YH: From a historical point of view, for many years, Japan was an isolated island. Still, today this country and culture can serve as one of the best models for many other Asian and non-Asian countries to follow in their own development. When I started my companies overseas, I had a chance to work with foreign managers and leaders that most Japanese people or organizations don’t have, and I asked myself, “Why is it so amazing to work with foreigners” and “What is a good way to help them”?
So, my interest in helping others and the determination to contribute to building a more socially stable society brought me where I am today. This experience of living in a different country sparked my interest in development cooperation, and I would like to use this experience to create jobs for foreigners in Nagaoka City and make it a global town where foreigners and Japanese people can live together.
Mr. Haga together with his colleagues from Philippines. Image by Mr. Hara
NR: What is the most interesting experience you had while in JICA?
YH: I have joined The Japan International Cooperation Agency (JICA) in May this year, so my personal and professional experience maybe is not yet so rich.
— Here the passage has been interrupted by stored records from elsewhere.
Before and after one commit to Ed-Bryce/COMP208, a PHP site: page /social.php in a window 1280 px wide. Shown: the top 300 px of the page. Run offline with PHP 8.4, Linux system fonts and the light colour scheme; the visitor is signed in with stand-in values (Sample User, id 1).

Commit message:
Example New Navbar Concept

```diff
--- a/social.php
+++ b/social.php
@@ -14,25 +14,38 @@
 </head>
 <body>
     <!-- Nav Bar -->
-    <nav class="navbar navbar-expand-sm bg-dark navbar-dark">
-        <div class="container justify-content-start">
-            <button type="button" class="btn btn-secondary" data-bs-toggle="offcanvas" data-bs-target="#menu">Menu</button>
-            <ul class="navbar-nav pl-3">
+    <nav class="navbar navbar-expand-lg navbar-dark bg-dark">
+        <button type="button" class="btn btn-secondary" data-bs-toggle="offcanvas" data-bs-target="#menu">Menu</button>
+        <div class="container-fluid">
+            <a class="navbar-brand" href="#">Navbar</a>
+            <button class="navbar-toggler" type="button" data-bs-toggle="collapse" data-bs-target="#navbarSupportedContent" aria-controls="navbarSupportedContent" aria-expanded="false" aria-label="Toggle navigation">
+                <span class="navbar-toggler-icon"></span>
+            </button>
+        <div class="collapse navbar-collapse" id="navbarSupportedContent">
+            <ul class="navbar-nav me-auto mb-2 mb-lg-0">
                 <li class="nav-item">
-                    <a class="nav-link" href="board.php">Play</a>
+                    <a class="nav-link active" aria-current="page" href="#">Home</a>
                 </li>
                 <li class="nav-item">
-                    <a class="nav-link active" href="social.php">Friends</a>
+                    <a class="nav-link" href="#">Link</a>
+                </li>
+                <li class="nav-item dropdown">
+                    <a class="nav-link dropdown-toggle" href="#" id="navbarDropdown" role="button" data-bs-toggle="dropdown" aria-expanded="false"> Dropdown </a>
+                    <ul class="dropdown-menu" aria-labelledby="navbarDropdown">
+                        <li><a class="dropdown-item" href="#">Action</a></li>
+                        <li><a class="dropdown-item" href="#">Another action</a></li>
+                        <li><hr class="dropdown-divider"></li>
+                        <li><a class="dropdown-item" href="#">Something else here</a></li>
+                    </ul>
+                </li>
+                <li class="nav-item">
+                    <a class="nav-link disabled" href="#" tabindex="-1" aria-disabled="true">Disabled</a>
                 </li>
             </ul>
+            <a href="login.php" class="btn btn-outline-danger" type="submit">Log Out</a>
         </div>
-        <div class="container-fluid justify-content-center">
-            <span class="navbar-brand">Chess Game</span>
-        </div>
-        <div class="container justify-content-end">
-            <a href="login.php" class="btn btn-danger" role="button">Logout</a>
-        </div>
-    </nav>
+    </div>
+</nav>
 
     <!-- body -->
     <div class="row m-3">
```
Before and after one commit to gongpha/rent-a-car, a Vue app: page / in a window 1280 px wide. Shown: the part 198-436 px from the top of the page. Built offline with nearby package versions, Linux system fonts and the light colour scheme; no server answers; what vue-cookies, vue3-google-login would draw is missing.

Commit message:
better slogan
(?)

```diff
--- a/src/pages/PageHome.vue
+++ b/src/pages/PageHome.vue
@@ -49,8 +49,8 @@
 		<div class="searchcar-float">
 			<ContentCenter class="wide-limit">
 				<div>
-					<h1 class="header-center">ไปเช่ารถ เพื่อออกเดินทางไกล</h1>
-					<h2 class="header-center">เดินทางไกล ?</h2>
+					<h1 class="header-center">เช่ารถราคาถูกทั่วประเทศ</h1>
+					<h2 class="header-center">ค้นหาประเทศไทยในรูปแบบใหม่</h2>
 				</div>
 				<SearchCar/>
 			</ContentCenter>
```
Still, one of the most exciting experiences as an associated professor in international affairs and entrepreneurship education at KOSEN was related to the “KOSEN Open Innovation Challenge,” a leading initiative by JICA for college students first held in 2019. This contest aims to utilize the technology and ideas of college students to solve social issues in developing countries and use international cooperation as a place for education.
This initiative, in which Japanese and international students think about the problem of regional revitalization in Japan and seek solutions within the framework of international cooperation, is not only a valuable experience for Japanese and international students to expand their knowledge but also an excellent opportunity to learn about cultural differences, make new connections and contribute to the development of the international community.